1-15. Excel’s general format will also treat that expression as a date. And if you enter a
date from the current year, you don’t need to enter any reference to the year; 1/15 will
be read as 1/15/11. But if you want to enter the same date from, say, two years ago,
you’ll need to enter 1/15/09.
Customizing Number Formats
If you’re not quite happy with any of the formatting suggestions supplied by the Number
Format drop-down menu, there are still more ways to remake the appearance of values.
The Special Formats Option
The Format Cells dialog box lists a Special option, which automatically formats values with
four built-in looks that you can apply to values (see Figure 5–66).
Figure 5–66. The Special formatting option
The Social Security Number option, for example, lets you type the nine-digit numbers
without those pesky dashes that punctuate the numbers. Thus, if you select the desired

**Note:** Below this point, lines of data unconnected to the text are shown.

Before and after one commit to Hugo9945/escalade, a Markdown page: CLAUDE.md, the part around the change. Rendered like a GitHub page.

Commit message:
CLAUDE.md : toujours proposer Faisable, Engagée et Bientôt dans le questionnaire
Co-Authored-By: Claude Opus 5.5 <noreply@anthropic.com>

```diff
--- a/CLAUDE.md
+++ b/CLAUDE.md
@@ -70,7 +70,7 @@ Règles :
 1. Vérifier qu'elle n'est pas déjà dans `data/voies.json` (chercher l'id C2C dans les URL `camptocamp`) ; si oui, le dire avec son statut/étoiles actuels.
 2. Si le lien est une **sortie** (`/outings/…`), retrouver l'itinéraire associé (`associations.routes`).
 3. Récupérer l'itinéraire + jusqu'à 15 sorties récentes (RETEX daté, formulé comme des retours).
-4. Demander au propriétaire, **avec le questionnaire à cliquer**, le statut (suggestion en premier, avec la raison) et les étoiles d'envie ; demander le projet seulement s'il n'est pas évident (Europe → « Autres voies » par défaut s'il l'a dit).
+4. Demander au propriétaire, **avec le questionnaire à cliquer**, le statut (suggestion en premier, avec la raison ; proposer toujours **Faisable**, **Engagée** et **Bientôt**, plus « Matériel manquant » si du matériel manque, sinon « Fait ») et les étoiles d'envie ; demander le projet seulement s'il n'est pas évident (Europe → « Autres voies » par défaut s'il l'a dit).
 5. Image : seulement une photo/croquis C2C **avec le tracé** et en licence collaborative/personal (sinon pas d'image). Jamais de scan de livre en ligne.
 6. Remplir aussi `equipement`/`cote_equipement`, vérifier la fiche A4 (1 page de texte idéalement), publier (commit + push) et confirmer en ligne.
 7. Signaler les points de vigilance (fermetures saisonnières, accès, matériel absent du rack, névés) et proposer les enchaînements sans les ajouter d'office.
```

cells and click Social Security Number, you’ll be able to type 123456789, and have it
automatically rewritten as 123-45–6789, sparing you the slightly odious task of
remembering exactly where to enter those dashes.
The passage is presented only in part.